The Baily's beads effect, or Diamond ring effect, is a feature of total and annular solar eclipses. As the moon goes by the Sun during a solar eclipse, the lunar limb topography allows beads of sunlight to shine through in some places, and not in others. The effect is caused due to the rugged lunar surface. The diamond ring effect is seen when only one bead is left, a shining diamond set in a bright ring around the lunar silhouette.
Lunar topography has considerable relief because of the presence of mountains, craters, valleys and other topographical features. It is not safe to view Baily's beads or the diamond ring effect without proper eye protection because in both cases the photosphere is still visible.

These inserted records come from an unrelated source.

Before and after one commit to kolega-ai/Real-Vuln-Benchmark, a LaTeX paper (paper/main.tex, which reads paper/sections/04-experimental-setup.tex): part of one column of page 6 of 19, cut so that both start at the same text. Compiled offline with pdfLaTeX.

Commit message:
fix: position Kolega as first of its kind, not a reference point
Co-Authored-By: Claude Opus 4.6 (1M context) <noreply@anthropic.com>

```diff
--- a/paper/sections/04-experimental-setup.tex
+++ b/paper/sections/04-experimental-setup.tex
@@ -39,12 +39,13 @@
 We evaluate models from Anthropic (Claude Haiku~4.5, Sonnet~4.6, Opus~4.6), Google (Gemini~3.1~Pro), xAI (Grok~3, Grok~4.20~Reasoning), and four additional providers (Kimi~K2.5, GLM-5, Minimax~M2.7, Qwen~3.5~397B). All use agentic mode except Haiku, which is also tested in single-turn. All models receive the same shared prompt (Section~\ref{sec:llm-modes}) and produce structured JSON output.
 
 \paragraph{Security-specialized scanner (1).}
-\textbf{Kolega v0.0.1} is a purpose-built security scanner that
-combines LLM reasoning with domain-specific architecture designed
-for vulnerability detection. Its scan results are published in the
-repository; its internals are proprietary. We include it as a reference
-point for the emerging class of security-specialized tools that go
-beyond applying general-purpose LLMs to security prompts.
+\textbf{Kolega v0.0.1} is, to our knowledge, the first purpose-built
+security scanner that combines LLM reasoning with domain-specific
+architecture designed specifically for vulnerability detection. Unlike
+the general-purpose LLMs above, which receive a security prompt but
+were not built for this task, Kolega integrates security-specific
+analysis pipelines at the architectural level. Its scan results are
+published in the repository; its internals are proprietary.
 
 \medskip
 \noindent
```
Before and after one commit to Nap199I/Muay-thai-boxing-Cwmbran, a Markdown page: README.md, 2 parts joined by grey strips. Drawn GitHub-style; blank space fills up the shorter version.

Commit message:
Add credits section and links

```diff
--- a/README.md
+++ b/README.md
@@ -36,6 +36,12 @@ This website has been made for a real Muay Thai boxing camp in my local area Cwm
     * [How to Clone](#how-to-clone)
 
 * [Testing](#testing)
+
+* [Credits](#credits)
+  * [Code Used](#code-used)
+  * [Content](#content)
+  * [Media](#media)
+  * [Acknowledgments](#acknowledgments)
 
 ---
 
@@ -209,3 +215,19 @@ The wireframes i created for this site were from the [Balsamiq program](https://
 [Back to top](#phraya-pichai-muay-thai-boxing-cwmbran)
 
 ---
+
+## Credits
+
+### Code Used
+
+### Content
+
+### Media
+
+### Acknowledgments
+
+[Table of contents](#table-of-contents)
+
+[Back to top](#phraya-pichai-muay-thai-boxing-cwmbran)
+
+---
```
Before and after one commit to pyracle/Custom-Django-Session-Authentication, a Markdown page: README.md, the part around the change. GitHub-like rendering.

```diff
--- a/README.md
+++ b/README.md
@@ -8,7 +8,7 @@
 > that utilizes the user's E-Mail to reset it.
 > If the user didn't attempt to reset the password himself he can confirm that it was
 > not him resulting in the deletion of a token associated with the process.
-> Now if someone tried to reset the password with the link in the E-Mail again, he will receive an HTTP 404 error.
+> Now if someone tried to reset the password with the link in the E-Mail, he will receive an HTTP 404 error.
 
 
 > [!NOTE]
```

In the path of totality at a solar eclipse can see first a gradual covering of the Sun by the lunar silhouette for over an hour, and then a set of Baily’s beads. As the Baily’s beads disappear behind the advancing lunar edge a thin reddish edge, called the chromosphere appears. Though the reddish hydrogen radiation is most visible to the unaided eye, the chromosphere also radiates thousands of additional spectral lines.